…the monies previously coming from the EU to finance these policies in Scotland, Wales and Northern Ireland will have to be diverted to the devolved administrations. The principal items are agricultural support, cohesion funds, and research funds. …Barnett Formula, but…

FUTURE EU LEGISLATION
Any new deal that the UK signs with the rEU will have to develop a position on the extent to which the former continues to apply the latter’s rules and regulations …‘acquis communautaire’…

FULL AND ON-GOING LEGAL COMPLIANCE:
… This would imply that Parliament would continue to transpose relevant EU legislation into domestic law, and that British courts would continue to ensure that UK citizens could rely on relevant provisions in any cases they might bring. … The quid pro quo here is that the EU commits to consulting with EEA states as it formulates this legislation, although…it certainly does not amount to any voting rights. … However, it would turn the UK into a rule-taker and would have some complications in terms of areas of the acquis being linked to budgetary contribution costs.

EFFECTIVE, BUT NON-LEGAL COMPLIANCE:
…courts would only be bound by domestic law, rather than any international instrument. …imitation as flattery, in essence.

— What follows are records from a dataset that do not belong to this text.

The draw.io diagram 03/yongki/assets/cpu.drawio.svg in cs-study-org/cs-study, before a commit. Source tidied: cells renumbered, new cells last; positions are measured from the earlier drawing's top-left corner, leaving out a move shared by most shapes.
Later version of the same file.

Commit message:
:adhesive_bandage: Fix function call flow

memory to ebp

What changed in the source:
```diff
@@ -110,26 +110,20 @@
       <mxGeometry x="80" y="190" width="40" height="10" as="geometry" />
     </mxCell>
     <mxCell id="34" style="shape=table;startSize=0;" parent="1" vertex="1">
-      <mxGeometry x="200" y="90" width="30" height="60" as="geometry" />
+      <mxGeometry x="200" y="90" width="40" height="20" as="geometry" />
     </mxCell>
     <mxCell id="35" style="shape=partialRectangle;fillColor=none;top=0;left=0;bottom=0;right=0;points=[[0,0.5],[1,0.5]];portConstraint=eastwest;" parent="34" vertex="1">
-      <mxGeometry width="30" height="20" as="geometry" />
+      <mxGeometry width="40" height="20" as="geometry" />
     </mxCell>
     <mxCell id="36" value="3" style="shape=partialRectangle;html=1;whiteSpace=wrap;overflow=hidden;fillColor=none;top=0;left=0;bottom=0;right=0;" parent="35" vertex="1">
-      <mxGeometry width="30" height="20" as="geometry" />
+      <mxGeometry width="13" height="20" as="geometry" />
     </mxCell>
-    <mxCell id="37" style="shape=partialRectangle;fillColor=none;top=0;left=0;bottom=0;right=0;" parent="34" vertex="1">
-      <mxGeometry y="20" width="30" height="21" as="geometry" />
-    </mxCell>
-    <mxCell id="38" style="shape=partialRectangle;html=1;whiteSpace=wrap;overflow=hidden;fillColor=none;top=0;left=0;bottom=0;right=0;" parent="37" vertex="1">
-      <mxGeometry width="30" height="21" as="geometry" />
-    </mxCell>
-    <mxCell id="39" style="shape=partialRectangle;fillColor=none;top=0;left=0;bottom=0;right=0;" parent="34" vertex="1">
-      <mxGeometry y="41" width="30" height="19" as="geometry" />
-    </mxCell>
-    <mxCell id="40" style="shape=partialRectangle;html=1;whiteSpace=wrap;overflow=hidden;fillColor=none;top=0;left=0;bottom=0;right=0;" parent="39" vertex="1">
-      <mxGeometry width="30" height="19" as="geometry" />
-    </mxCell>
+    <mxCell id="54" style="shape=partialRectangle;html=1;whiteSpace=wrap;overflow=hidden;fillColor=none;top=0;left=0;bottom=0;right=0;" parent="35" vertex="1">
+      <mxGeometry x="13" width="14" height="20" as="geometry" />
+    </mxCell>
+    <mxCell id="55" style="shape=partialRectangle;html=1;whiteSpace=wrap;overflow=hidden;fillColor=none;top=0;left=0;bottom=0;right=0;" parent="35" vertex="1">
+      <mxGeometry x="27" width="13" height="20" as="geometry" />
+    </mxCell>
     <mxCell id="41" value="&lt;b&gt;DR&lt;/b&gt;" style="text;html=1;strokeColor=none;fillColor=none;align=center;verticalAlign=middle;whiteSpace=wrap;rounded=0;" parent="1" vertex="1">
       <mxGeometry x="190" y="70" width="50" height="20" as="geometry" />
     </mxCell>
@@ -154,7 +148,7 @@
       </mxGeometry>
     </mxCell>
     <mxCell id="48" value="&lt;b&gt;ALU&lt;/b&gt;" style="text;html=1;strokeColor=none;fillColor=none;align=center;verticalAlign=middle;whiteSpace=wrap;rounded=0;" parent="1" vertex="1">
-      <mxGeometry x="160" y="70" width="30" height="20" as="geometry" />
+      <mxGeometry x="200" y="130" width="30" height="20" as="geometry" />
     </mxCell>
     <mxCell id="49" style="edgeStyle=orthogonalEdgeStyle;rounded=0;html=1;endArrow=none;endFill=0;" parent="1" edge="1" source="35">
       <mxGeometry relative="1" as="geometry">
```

The benefit of this would be that the UK retains the capacity for a high level of access to the EU (including the internal market), while keeping more formal independence and the freedom to choose not to apply certain provisions if it felt they were unacceptable. …

PARALLEL COMPLIANCE:
… Practically, the only change to current practice in the UK would be that the source of rules and regulations would be the relevant international organisation, rather than the EU. … Thus, the main areas will relate to technical and health standards, with security policy also falling roughly in this area too…

EXPLICIT NON-COMPLIANCE:
Finally… As a sovereign state, it would be well within its rights so to do, assuming it met its other international obligations, and there is no a priori need for the UK to accept any particular area of the acquis once it leaves. …the Leave campaign… both as a harking back to previous freedom of action and as a strategy for prospering in a globalising political economy… Rejection of existing policies and laws which derive from EU sources at a UK level may find resistance in devolved jurisdictions, where the political complexion of the incumbent government may place a higher value on, for example, environmental or social rights. This may generate pressures for greater devolution of competence in currently centralised areas (e.g. employment rights).